Recent efforts to get rid of red tape in healthcare are brave attempts to tame the bureaucratic squid. But is that enough? Research by Erasmus School of Health Policy & Management into the regulatory burden (Van de Bovenkamp et al. 2017) suggests not. It’s not so much a case of getting rid of all rules, but about fundamentally rethinking accountability and creating the right type of regulations that enable reflection about good care. The good news is that a number of healthcare organisations are already experimenting with this approach. What can we learn from them?
From regulatory reflex to reflexive mirroring

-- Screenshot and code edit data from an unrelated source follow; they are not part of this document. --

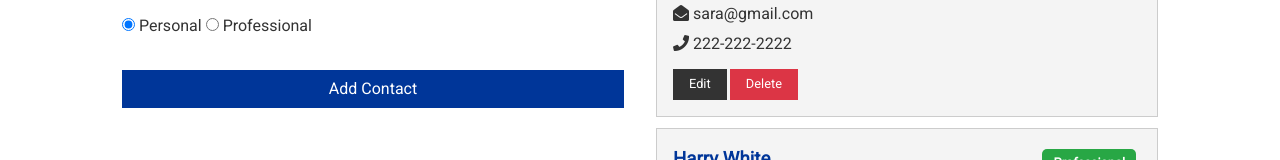
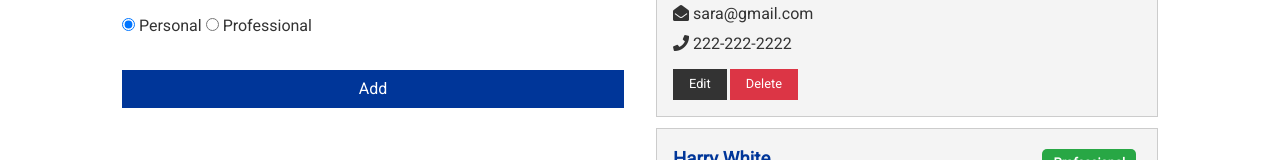
Before and after one commit to SirRedrick/contact-keeper, a React (Create React App) app in the folder client/: page / in a window 1280 px wide. Shown: the part 338-498 px from the top of the page. Built offline with nearby package versions, Linux system fonts and the light colour scheme.

Commit message:
Contact edition

```diff
--- a/client/src/components/contacts/ContactForm.js
+++ b/client/src/components/contacts/ContactForm.js
@@ -1,9 +1,22 @@
-import React, { useState, useContext } from 'react';
+import React, { useState, useContext, useEffect } from 'react';
 import contactContext from '../../context/contact/contactContext';
 import ContactContext from '../../context/contact/contactContext';
 
 const ContactForm = () => {
-	const { addContact } = useContext(ContactContext);
+	const { addContact, clearCurrent, current, updateContact } = useContext(ContactContext);
+
+	useEffect(() => {
+		if (current !== null) {
+			setContact(current);
+		} else {
+			setContact({
+				name: '',
+				email: '',
+				phone: '',
+				type: 'personal',
+			});
+		}
+	}, [current]);
 
 	const [contact, setContact] = useState({
 		name: '',
@@ -19,19 +32,22 @@
 	const onSubmit = (e) => {
 		e.preventDefault();
 
-		addContact(contact);
+		if (current === null) {
+			addContact(contact);
+		} else {
+			updateContact(contact);
+		}
 
-		setContact({
-			name: '',
-			email: '',
-			phone: '',
-			type: 'personal',
-		});
+		clearAll();
+	};
+
+	const clearAll = () => {
+		clearCurrent();
 	};
 
 	return (
 		<form onSubmit={onSubmit}>
-			<h2 className="text-primary">Add Contact</h2>
+			<h2 className="text-primary">{current ? 'Edit Contact' : 'Add Contact'}</h2>
 			<input type="text" placeholder="Name" name="name" value={name} onChange={onChange} />
 			<input type="email" placeholder="Email" name="email" value={email} onChange={onChange} />
 			<input type="text" placeholder="Phone" name="phone" value={phone} onChange={onChange} />
@@ -46,8 +62,15 @@
 			<input type="radio" name="type" value="professional" checked={type === 'professional'} onChange={onChange} />{' '}
 			Professional{' '}
 			<div>
-				<input type="submit" value="Add Contact" className="btn btn-primary btn-block" />
+				<input type="submit" value={current ? 'Update' : 'Add'} className="btn btn-primary btn-block" />
 			</div>
+			{current && (
+				<div>
+					<button className="btn btn-light btn-block" onClick={clearAll}>
+						Clear
+					</button>
+				</div>
+			)}
 		</form>
 	);
 };
--- a/client/src/components/contacts/ContactItem.js
+++ b/client/src/components/contacts/ContactItem.js
@@ -3,12 +3,13 @@
 import ContactContext from '../../context/contact/contactContext';
 
 const ContactItem = ({ contact }) => {
-	const { deleteContact } = useContext(ContactContext);
+	const { deleteContact, setCurrent, clearCurrent } = useContext(ContactContext);
 
 	const { id, name, email, phone, type } = contact;
 
 	const onDelete = () => {
 		deleteContact(id);
+		clearCurrent();
 	};
 
 	return (
@@ -35,7 +36,9 @@
 				)}
 			</ul>
 			<p>
-				<button className="btn btn-dark btn-sm">Edit</button>
+				<button className="btn btn-dark btn-sm" onClick={() => setCurrent(contact)}>
+					Edit
+				</button>
 				<button className="btn btn-danger btn-sm" onClick={onDelete}>
 					Delete
 				</button>
--- a/client/src/context/contact/ContactState.js
+++ b/client/src/context/contact/ContactState.js
@@ -37,6 +37,7 @@
 				type: 'professional',
 			},
 		],
+		current: null,
 	};
 
 	const [state, dispatch] = useReducer(contactReducer, initialState);
@@ -53,17 +54,36 @@
 	};
 
 	// Set Current Contact
+	const setCurrent = (contact) => {
+		dispatch({ type: SET_CURRENT, payload: contact });
+	};
 
 	// Clear Current Contact
+	const clearCurrent = () => {
+		dispatch({ type: CLEAR_CURRENT });
+	};
 
 	// Update Contact
+	const updateContact = (contact) => {
+		dispatch({ type: UPDATE_CONTACT, payload: contact });
+	};
 
 	// Filter Contacts
 
 	// Clear Filter
 
 	return (
-		<ContactContex.Provider value={{ contacts: state.contacts, addContact, deleteContact }}>
+		<ContactContex.Provider
+			value={{
+				contacts: state.contacts,
+				current: state.current,
+				addContact,
+				deleteContact,
+				setCurrent,
+				clearCurrent,
+				updateContact,
+			}}
+		>
 			{props.children}
 		</ContactContex.Provider>
 	);
--- a/client/src/context/contact/contactReducer.js
+++ b/client/src/context/contact/contactReducer.js
@@ -20,6 +20,21 @@
 				...state,
 				contacts: state.contacts.filter((contact) => contact.id !== action.payload),
 			};
+		case SET_CURRENT:
+			return {
+				...state,
+				current: action.payload,
+			};
+		case CLEAR_CURRENT:
+			return {
+				...state,
+				current: null,
+			};
+		case UPDATE_CONTACT:
+			return {
+				...state,
+				contacts: state.contacts.map((contact) => (contact.id === action.payload.id ? action.payload : contact)),
+			};
 		default:
 			return state;
 	}
```
Also changed, not shown: 1 other file (tests, documents, lock files or other folders).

Person-centred care is only possible when regulations are not taken for granted, but are questioned and adapted to the personal situation of each client/patient. Healthcare workers do not necessarily want to work without any regulations, rather they are looking for appropriate regulations that enable them to reflect on what constitutes a good standard of care. This might involve mirror interviews with clients and family members or working with the method ’Images of Quality’ (in Dutch: ‘Beelden van Kwaliteit’). According to this method, healthcare providers are trained to observe the normal daily routine in a department. Their observations are discussed with a panel of stakeholders from inside and outside the organisation (patients’ council, Supervisory Board, insurers, municipal councillors). Their reflections are then discussed with the observed team at a meeting that is also attended by the team leader. In this way, a reflexive dialogue is established about what actually constitutes good person-centred care, how it should be provided and the dilemmas it presents in the daily routine of work.
Embrace people who question the status quo and are able to create new micro-systems for good healthcare. These are people who push organisational boundaries without placing themselves outside the organisation: they rock the boat, while staying in it.
Involve different organizational levels in creating appropriate regulations
At the same time, it is simplistic to claim that headstrong individuals alone are enough. Since the reach of regulations often extends organizational boundaries, the discussion about appropriate regulations must be conducted with various organizational levels, people and organisations. Often, this is not the case however. We hear healthcare workers say, for instance, that regulations are ‘thought up by people in the office’ or ‘are imposed’ by bodies such as the Inspectorate. This illustrates the gap between policy and practice. Recoupling these various levels is crucial for tackling the problem of regulatory burden. The red button that some organisations have introduced is a helpful tool. When a healthcare worker comes across an absurd or cumbersome rule, they can press the button. A manager will meet up with the healthcare workersto discuss a solution.
Make accountability more narrative and generative
Whilst it is important to record some quantative targets, they are not enough for a proper discussion about quality. It is therefore important to enhance the narrative (story-telling) and generative (learning-driven) aspects of accountability. Initiatives like ‘Beelden van Kwaliteit’ and the new approach for writing quality reports in the care sector for people with disabilities , are great examples.
It’s clear that some healthcare organisations already have taken significant steps towards new, experimental steering models. They have started (tentatively) taming the bureaucratic squid. Which care organisations will follow their lead?